The person taken into custody had an outstanding warrant in another county that was unrelated to the den, said San Francisco Police Department Spokesperson Robert Rueca.

The other two people were detained on probable cause for their connection with the establishment but later released.

At 2:30 a.m. on February 22, police moved in on the space that once housed a soda shop but in the last year-and-half has been illegally occupied and converted into a party venue. Neighbors have complained about alcohol and drug consumption and sale, after hour partying, gambling, violence and prostitution.

While Rueca said police found no evidence of prostitution during the raid, neighbors who have entered the den to capture video evidence of criminal activity alleged that a back room in the storefront had served as as a brothel of sorts.

The long list of complaints against the clandestine establishment originally started with a noise complaint, said Rueca. After coordinating with the California Department of Alcohol Beverage Control, the San Francisco Police Department was able to obtain a search warrant on the suspicion of illegal alcohol sales.

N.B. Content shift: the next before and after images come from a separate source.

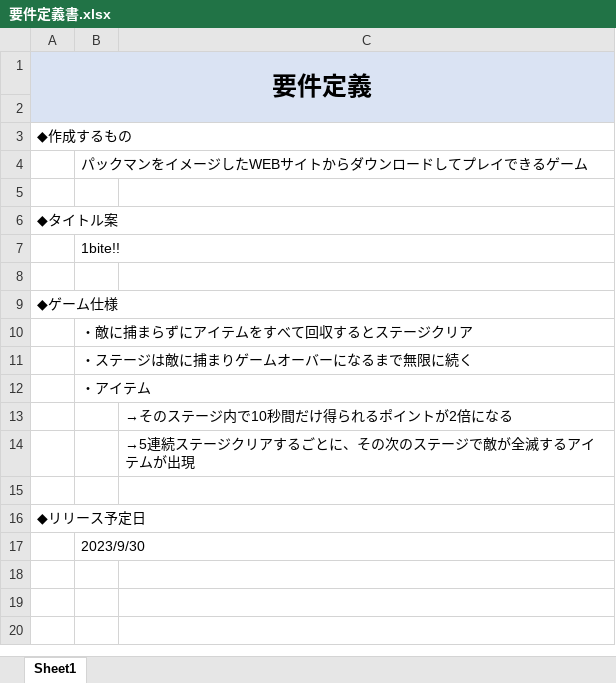
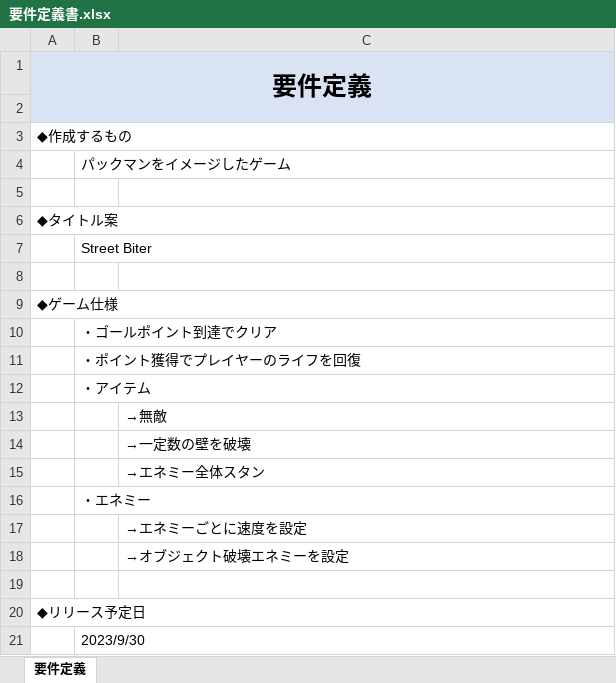
Before and after one commit to MchTsk/python-game-project, an Excel workbook: 02.要件定義/要件定義書.xlsx, sheet 要件定義, drawn as a sheet; values as stored, in another font and other column widths than the file's, no borders; the diff names each change by its address in the sheet, - before the commit and + after, or states it on an @@ line.

```diff
--- a/02.要件定義/要件定義書.xlsx (sheet 要件定義)
+++ b/02.要件定義/要件定義書.xlsx (sheet 要件定義)
-sheet tab: Sheet1
+sheet tab: 要件定義
-B4: パックマンをイメージしたWEBサイトからダウンロードしてプレイできるゲーム
+B4: パックマンをイメージしたゲーム
-B7: 1bite!!
+B7: Street Biter
-B10: ・敵に捕まらずにアイテムをすべて回収するとステージクリア
+B10: ・ゴールポイント到達でクリア
-B11: ・ステージは敵に捕まりゲームオーバーになるまで無限に続く
+B11: ・ポイント獲得でプレイヤーのライフを回復
-C13: →そのステージ内で10秒間だけ得られるポイントが2倍になる
+C13: →無敵
-C14: →5連続ステージクリアするごとに、その次のステージで敵が全滅するアイテムが出現
+C14: →一定数の壁を破壊
+row 15:  |  | →エネミー全体スタン
+row 16:  | ・エネミー
+row 17:  |  | →エネミーごとに速度を設定
+row 18:  |  | →オブジェクト破壊エネミーを設定
```
Also changed, not shown: 03.設計/詳細設計書_STB01（MAIN）.xlsx, 03.設計/詳細設計書_STB02（GAME）.xlsx, 34 other files.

After entering the establishment, police seized “all property associated to the nightclub,” including alcohol, narcotics, gaming machines, as well as music and lighting equipment, said Rueca.

Police are now monitoring the location in an effort to prevent the party from returning.

Last month’s raid wasn’t the first time that police had pulled the plugs on the gambling den. In January 2016, the den had operated out of the building’s Mission Street entrance and was shut down following a string of nuisance complaints and a shooting incident that sent one man to the hospital.

Although its tenants were evicted by the Sheriff’s Department at the time, the calm didn’t last long. Trouble continued to find a way back into empty storefront at 26th and Mission streets, most recently through its back entrance at 133 Lilac St.

Days before the the February raid, a resident of the area told Mission Local that her friend had filed a police report after a man robbed her at gunpoint near 25th and Capp streets and allegedly fled into the gambling den.

Rueca said that such reports are helpful in building a case and obtaining a search warrant, but do not necessarily authorize police to take action immediately.

“It may have been just a patron that ran in there as a safe haven,” said Rueca. Still, without evidence of a crime being committed, police have little authority to enter an establishment without a warrant.

“We have to see it ourselves, witness it and have strong evidence for us to take further action,” said Rueca, adding that the community’s effort in reporting suspected illegal activity is crucial. “Simple calls for service we can build on. That adds to our cases and allows us to do more eventually.”

As complaints continued to pile up against 133 Lilac St., police were able to shut the party down – for now.

“We are keeping an eye on it. We know it’s a known spot [for gambling] as a lot of these places are. We can’t allow for these places to occur,” said Rueca.